§ Problem requirements
Copy out each line below that has the word "false" in it.

[Extracted records]
━━━

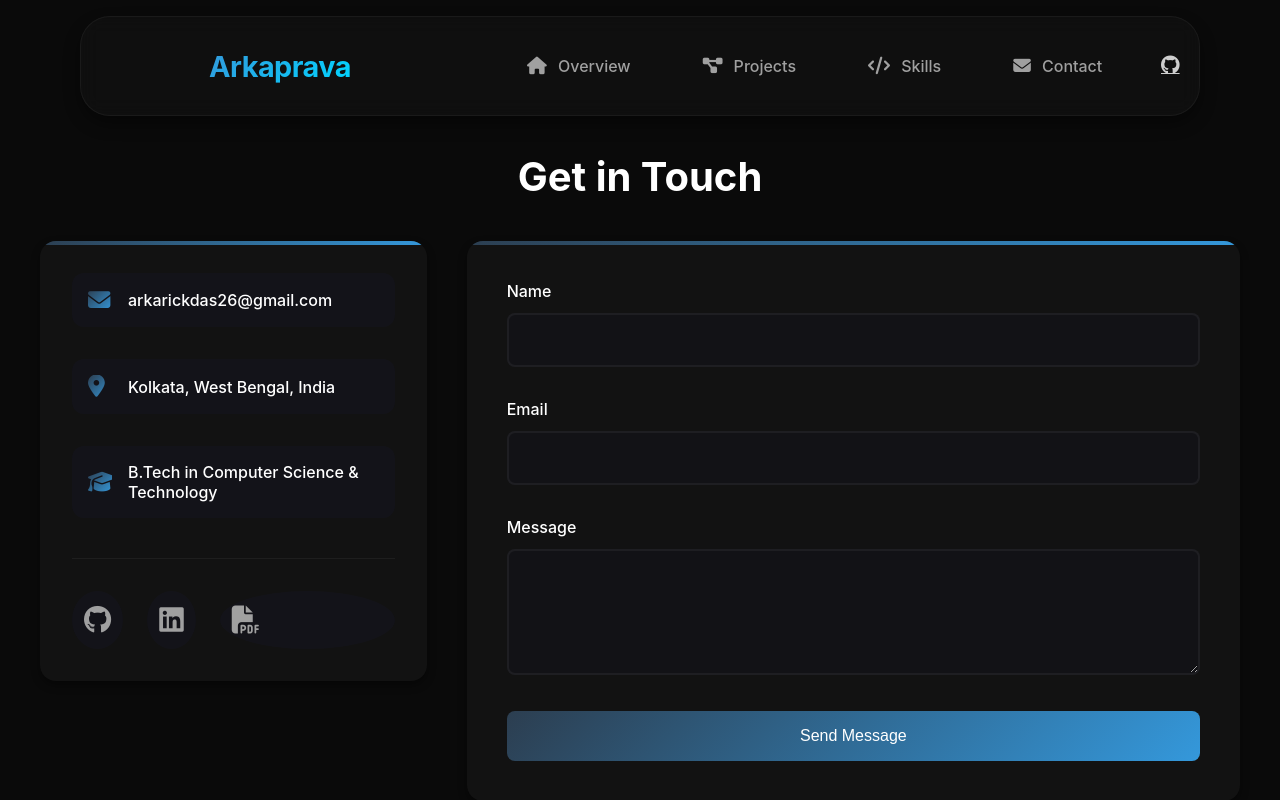
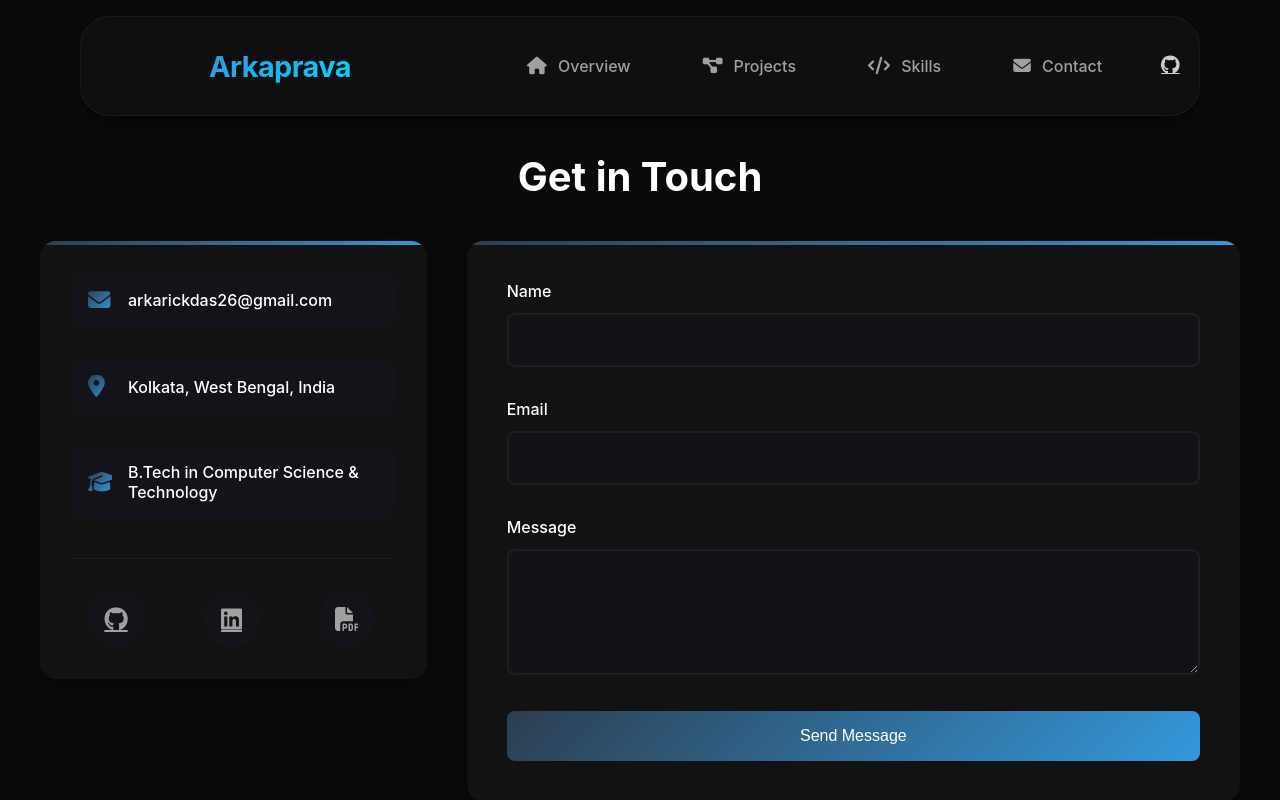
Before and after one commit to KIRITO-AR/ARKA-Portfolio, a React (Vite) app in the folder PORTFOLIO/: page /dashboard/contact in a window 1280 px wide. Shown: the top 800 px of the page. Built offline with nearby package versions, Linux system fonts and the light colour scheme.

Commit message:
contact icon fixed

```diff
--- a/PORTFOLIO/src/pages/Contact.css
+++ b/PORTFOLIO/src/pages/Contact.css
@@ -73,26 +73,36 @@
 
 .social-links {
   display: flex;
+  justify-content: center;
   gap: 1.5rem;
   margin-top: 2.5rem;
   padding-top: 2rem;
-  border-top: 1px solid rgba(255,255,255,0.05); /* Adjusted for dark theme */
-  justify-content: center;
+  border-top: 1px solid rgba(255, 255, 255, 0.05);
+
 }
 
 .social-links a {
+  /* For creating a perfect circle */
+  display: inline-flex;
+  align-items: center;
+  justify-content: center;
+  width: 3.5rem; /* Set a fixed width */
+  height: 3.5rem; /* Set a fixed height */
+  border-radius: 50%; /* Correct value for a circle */
+   padding: 0; /* No padding needed for a circle */
+   margin-left: 1rem;
+   margin-right: auto;
   color: var(--text-secondary);
-  font-size: 1.75rem;
-  transition: var(--transition);
-  padding: 0.75rem;
-  border-radius: 50%;
-  background: rgba(79, 70, 229, 0.03); /* Adjusted for dark theme */
+  font-size: 1.5rem; /* Adjusted for the new box size */
+  background: rgba(79, 70, 229, 0.03);
+  transition: all 0.3s ease; /* Using a more explicit transition */
 }
 
+/* --- Added a hover effect for interactivity --- */
 .social-links a:hover {
-  color: var(--primary-color);
-  background: rgba(79, 70, 229, 0.1); /* Adjusted for dark theme */
-  transform: translateY(-5px);
+  color: #fff; /* Example: Brighter color on hover */
+  background: rgba(79, 70, 229, 0.1); /* Darker background on hover */
+  transform: translateY(-3px); /* Add a subtle lift effect */
 }
 
 .contact-form {
--- a/PORTFOLIO/src/pages/Contact.jsx
+++ b/PORTFOLIO/src/pages/Contact.jsx
@@ -61,7 +61,7 @@ const Contact = () => {
             <a href="https://github.com/KIRITO-AR" target="_blank" rel="noopener noreferrer">
               <i className="fab fa-github"></i>
             </a>
-            <a href="https://linkedin.com/in/arkaprava-sen-450b19220" target="_blank" rel="noopener noreferrer">
+            <a href="https://linkedin.com/in/arkaprava-das-450b19220" target="_blank" rel="noopener noreferrer">
               <i className="fab fa-linkedin"></i>
             </a>
             <a href="/assets/resume.pdf" target="_blank" rel="noopener noreferrer" className="resume-link">
```
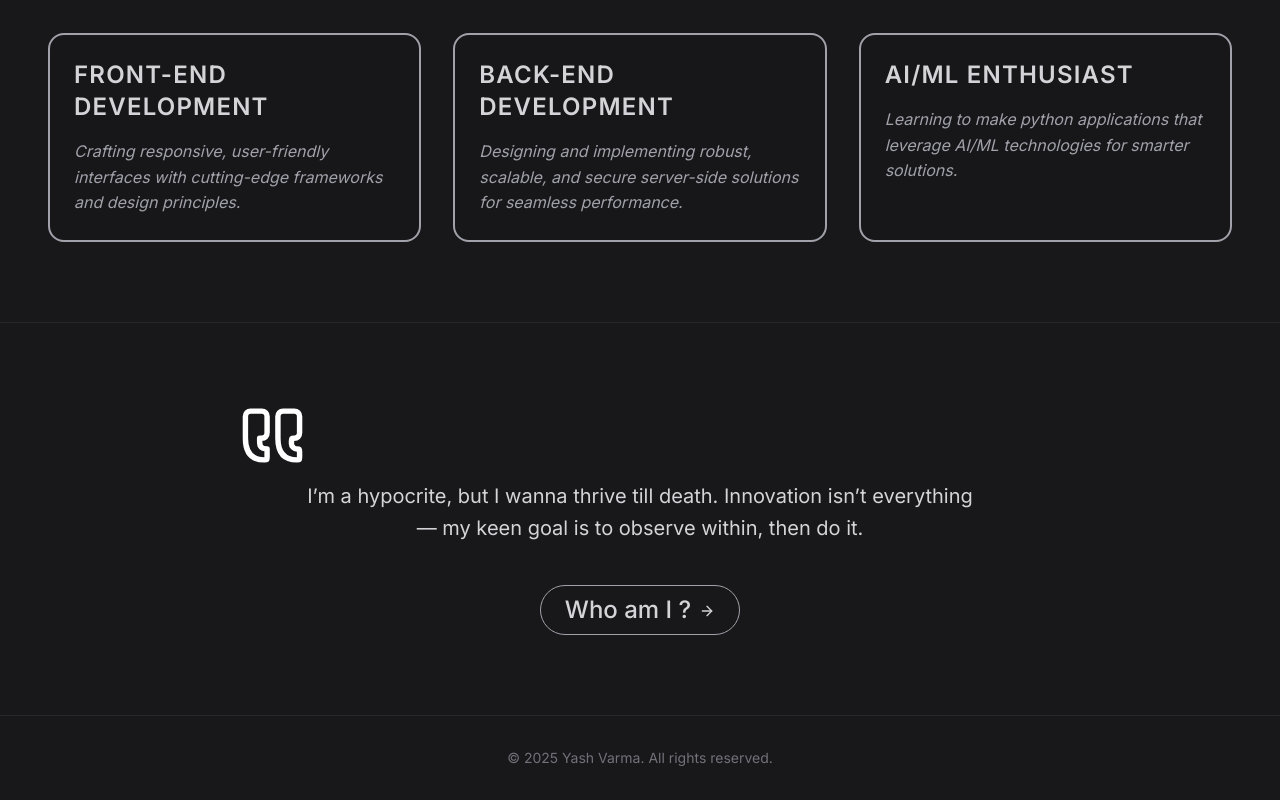
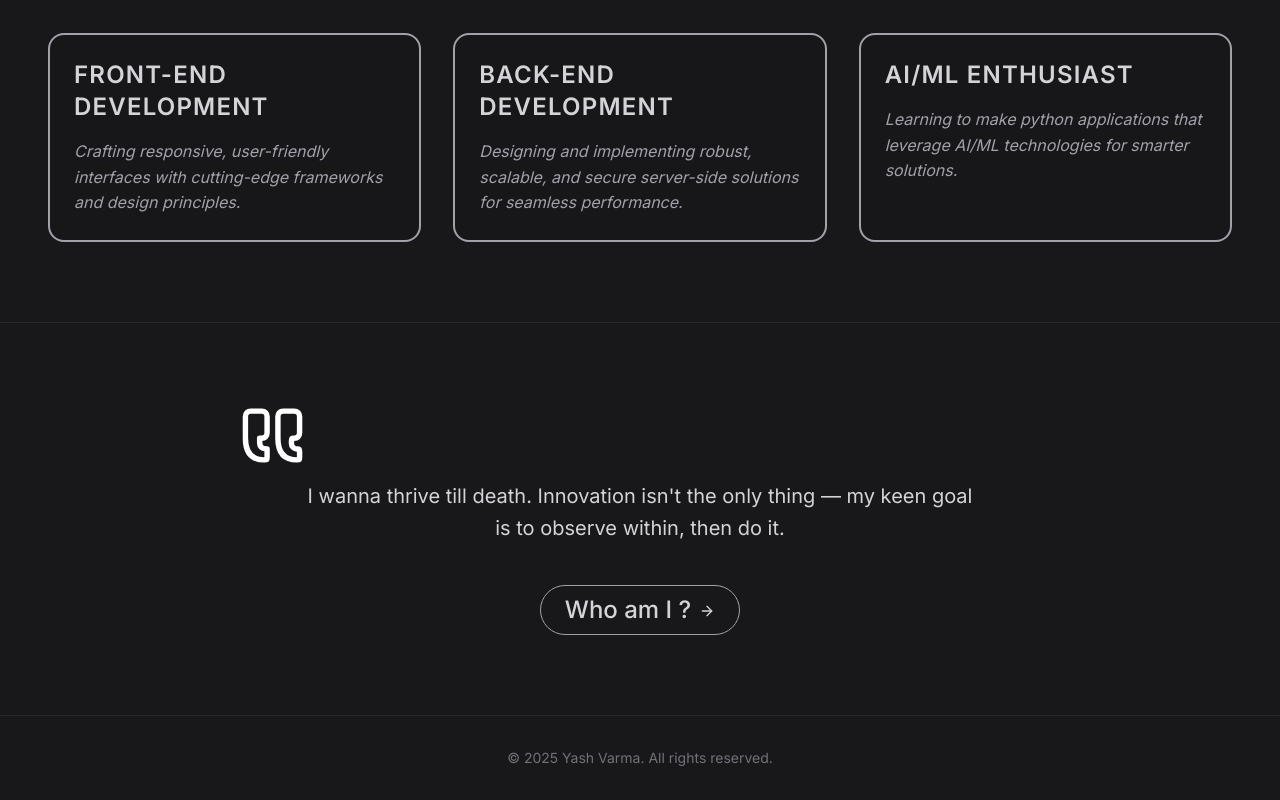
Before and after one commit to Yash2204V/portfolio, a React (Vite) app: page / in a window 1280 px wide. Shown: the part 912-1712 px from the top of the page. Built offline with nearby package versions, Linux system fonts and the light colour scheme.

Commit message:
feat: some changes

```diff
--- a/src/pages/Home.tsx
+++ b/src/pages/Home.tsx
@@ -198,7 +198,7 @@ const Home = () => {
             className="flex flex-col justify-start w-full" >
             <Quote size={65} className='-scale-x-100' />
             <p className="text-xl text-zinc-300 leading-relaxed max-w-2xl mx-auto mb-10 mt-3">
-              I’m a hypocrite, but I wanna thrive till death. Innovation isn’t everything — my keen goal is to observe within, then do it.
+              I wanna thrive till death. Innovation isn't the only thing — my keen goal is to observe within, then do it.
             </p>
           </motion.div>
             <div className="flex justify-center">
```
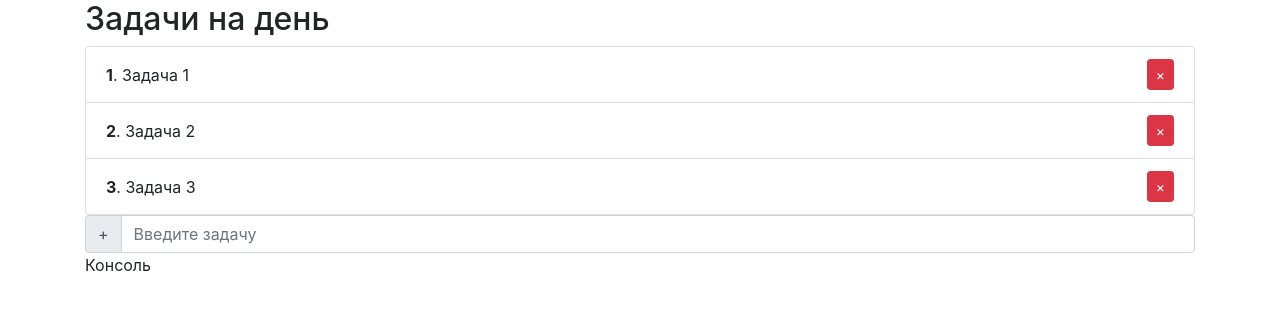
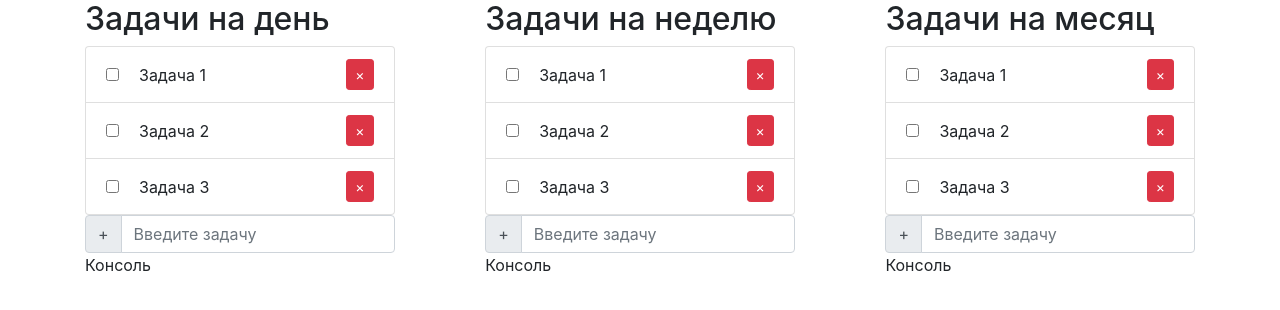
Before and after one commit to Kopylov-D/Planning-app, a React (Create React App) app: page / in a window 1280 px wide. Shown: the top 310 px of the page. Built offline with nearby package versions, Linux system fonts and the light colour scheme.

Commit message:
Subtasks

```diff
--- a/src/App.js
+++ b/src/App.js
@@ -1,12 +1,11 @@
 import React from 'react';
 import './App.css';
-import Todo from './containers/Todo';
-
+import Main from './containers/Main';
 
 function App() {
   return (
     <div className={'container-sm'}>
-      <Todo />
+      <Main />
     </div>
   );
 }
--- /dev/null
+++ b/src/components/Todolist/TodoItem/SubTask.js
@@ -0,0 +1,17 @@
+import React from 'react';
+
+function SubTask(props) {
+  return (
+    <li className="list-group-item sub">
+      <input
+        type="checkbox"
+        // checked={props.todo.done}
+        className="checkBox"
+        onChange={() => props.onChecked(props.todo.id)}
+      ></input>
+      {props.todo.text}
+    </li>
+  );
+}
+
+export default SubTask;
--- a/src/components/Todolist/TodoItem/TodoItem.js
+++ b/src/components/Todolist/TodoItem/TodoItem.js
@@ -1,23 +1,52 @@
-import React from 'react';
+import React, { Fragment } from 'react';
+import SubTask from './SubTask';
 
 const TodoItem = (props) => {
+  const classes = [];
+
+  if (props.todo.done) {
+    classes.push('done');
+  }
+
   return (
+    <Fragment>
       <li
         className="list-group-item note"
-      onClick={() => props.onClickTodo(props.item.id)}
+        onClick={() => props.onClickTodo(props.todo.id)}
       >
-      <div>
-        <strong> {props.item.id}</strong>. {props.item.text}
+        <div className={classes.join(' ')}>
+          <input
+            type="checkbox"
+            checked={props.todo.done}
+            className="checkBox"
+            onChange={() => props.onChecked(props.todo.id)}
+          ></input>
+          {props.todo.text}
         </div>
 
         <button
           type="button"
           className="btn btn-danger btn-sm"
-        onClick={() => props.onClickDelete(props.item.id)}
+          onClick={() => props.onClickDelete(props.todo.id)}
         >
           &times;
         </button>
       </li>
+      {props.subtasksIsOpen ?
+       props.todo.map((todo, index) => {
+        return (
+          <TodoItem
+            key={index}
+            todo={todo}
+            subtasksIsOpen={props.subtasksIsOpen}
+            onClickTodo={props.onClickTodo}
+            onClickDelete={props.onClickDelete}
+            onChecked={props.onChecked}
+          />
+        );
+      })
+      : null}
+    </Fragment>
   );
 };
 
--- a/src/components/Todolist/Todolist.js
+++ b/src/components/Todolist/Todolist.js
@@ -3,16 +3,18 @@ import TodoItem from './TodoItem/TodoItem';
 
 const Todolist = (props) => {
   return (
-    <div className={'todolist'}>
-      <h2>Задачи на день</h2>
+    <div className="todolist">
+      <h2>{props.todoName}</h2>
       <ul className="list-group">
-        {props.todoItem.map((item, index) => {
+        {props.todo.map((todo, index) => {
           return (
             <TodoItem
               key={index}
-              item={item}
+              todo={todo}
+              subtasksIsOpen={props.subtasksIsOpen}
               onClickTodo={props.onClickTodo}
               onClickDelete={props.onClickDelete}
+              onChecked={props.onChecked}
             />
           );
         })}
@@ -29,9 +31,7 @@ const Todolist = (props) => {
             className="form-control"
             placeholder="Введите задачу"
             onChange={props.onChangeInput}
-            onKeyDown={(event) =>
-              props.onKeyEnter(event, props.todoItem.length)
-            }
+            onKeyDown={(event) => props.onKeyEnter(event, props.todo.length)}
           />
         </div>
       </Fragment>
--- /dev/null
+++ b/src/containers/Main.js
@@ -0,0 +1,20 @@
+import React, { Component } from 'react';
+import Todo from './Todo';
+import Context from './context';
+
+export class Main extends Component {
+ state = {
+  todoNames: ['Задачи на день', 'Задачи на неделю', 'Задачи на месяц']
+ }
+  render() {
+    return (
+        <div className="main">
+          <Todo todoName={this.state.todoNames[0]}/>
+          <Todo todoName={this.state.todoNames[1]}/>
+          <Todo todoName={this.state.todoNames[2]}/>
+        </div>
+    );
+  }
+}
+
+export default Main;
--- a/src/containers/Todo.js
+++ b/src/containers/Todo.js
@@ -3,38 +3,45 @@ import Todolist from '../components/Todolist/Todolist';
 
 function createString(n) {
   let arr = [];
-  for (let i = 1; i <= n; i++) {
-    arr.push({ id: i, text: `Задача ${i}`, done: false });
+  for (let i = 0; i <= n; i++) {
+    arr.push({ id: i, text: `Задача ${i}`, done: false, main: false });
   }
   return arr;
 }
 
 class Todo extends React.Component {
   state = {
-    todoItem: createString(3),
+    todoName: this.props.todoName,
+    todoItem: {
+      todo: [
+        { id: 0, text: `Задача 1`, done: false, main: true },
+        { id: 1, text: `Задача 2`, done: false, main: false },
+        { id: 2, text: `Задача 3`, done: false, main: true },
+      ],
+      subtasksIsOpen: false,
+    },
   };
 
-  consoleClick(n) {
+  consoleClick = (n) => {
     console.log(this.state);
-    const t = { ...this.state };
-    console.log(t);
-  }
+    console.log(this.props);
+  };
 
-  onClickTodo(item) {
-    console.log(item);
-  }
+  onClickTodo(item) {}
 
   onChangeInput = (event, id) => {};
 
   onKeyEnter = (event, id) => {
     if (event.key === 'Enter' && event.target.value) {
-      const todoItem = [...this.state.todoItem];
-      todoItem.push({
+      const todoItem = { ...this.state.todoItem };
+      const todo = todoItem.todo;
+      todo.push({
         id: id + 1,
         text: event.target.value,
         done: false,
+        main: true,
       });
-      console.log(todoItem);
+      todoItem.todo = todo
 
       this.setState({
         todoItem,
@@ -44,25 +51,40 @@ class Todo extends React.Component {
   };
 
   onClickDeleteHandler = (id) => {
-    const todoItem = [...this.state.todoItem];
+    const todoItem = { ...this.state.todoItem };
+    let todo = todoItem.todo;
 
-    const newTodoItem = todoItem.filter((item) => item.id !== id);
-    console.log(todoItem);
+    todo = todo.filter((item) => item.id !== id);
+    todoItem.todo = todo
+    this.setState({
+      todoItem
+    });
+  };
 
-    this.setState({
-      todoItem: newTodoItem,
-    });
+  onCheckedHandler = (id) => {
+    const todoItem = [...this.state.todoItem.todo];
+
+    this.setState(
+      todoItem.map((todo) => {
+        if (todo.id === id) {
+          todo.done = !todo.done;
+        }
+      })
+    );
   };
 
   render() {
     return (
       <div>
         <Todolist
-          todoItem={this.state.todoItem}
+          todo={this.state.todoItem.todo}
+          todoName={this.state.todoName}
+          subtasksIsOpen={this.state.todoItem.subtasksIsOpen}
           onClickTodo={this.onClickTodo}
           onChangeInput={this.onChangeInput}
           onKeyEnter={this.onKeyEnter}
           onClickDelete={this.onClickDeleteHandler}
+          onChecked={this.onCheckedHandler}
         />
         <div onClick={this.consoleClick}>Консоль</div>
       </div>
--- /dev/null
+++ b/src/containers/context.js
@@ -0,0 +1,5 @@
+import React from 'react'
+
+const Context = React.createContext()
+
+export default Context
--- a/src/index.css
+++ b/src/index.css
@@ -1,4 +1,3 @@
-
 body {
   margin: 0;
   font-family: -apple-system, BlinkMacSystemFont, 'Segoe UI', 'Roboto', 'Oxygen',
@@ -13,9 +12,30 @@ code {
     monospace;
 }
 
+.todolist {
+  min-width: 300px;
+}
 
 .note {
   display: flex;
   justify-content: space-between;
   align-items: center;
 }
+
+.checkBox {
+  margin-right: 20px;
+}
+
+.done {
+  text-decoration: line-through;
+}
+
+.main {
+  display: flex;
+  justify-content: space-between;
+}
+
+.sub {
+  font-size: small;
+  padding: 5px 5px 5px 40px;
+}
```
Lines whose indentation alone changed are shown as unchanged.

━━━

§ Your response
-    arr.push({ id: i, text: `Задача ${i}`, done: false });
+    arr.push({ id: i, text: `Задача ${i}`, done: false, main: false });
+        { id: 0, text: `Задача 1`, done: false, main: true },
+        { id: 1, text: `Задача 2`, done: false, main: false },
+        { id: 2, text: `Задача 3`, done: false, main: true },
+      subtasksIsOpen: false,
         done: false,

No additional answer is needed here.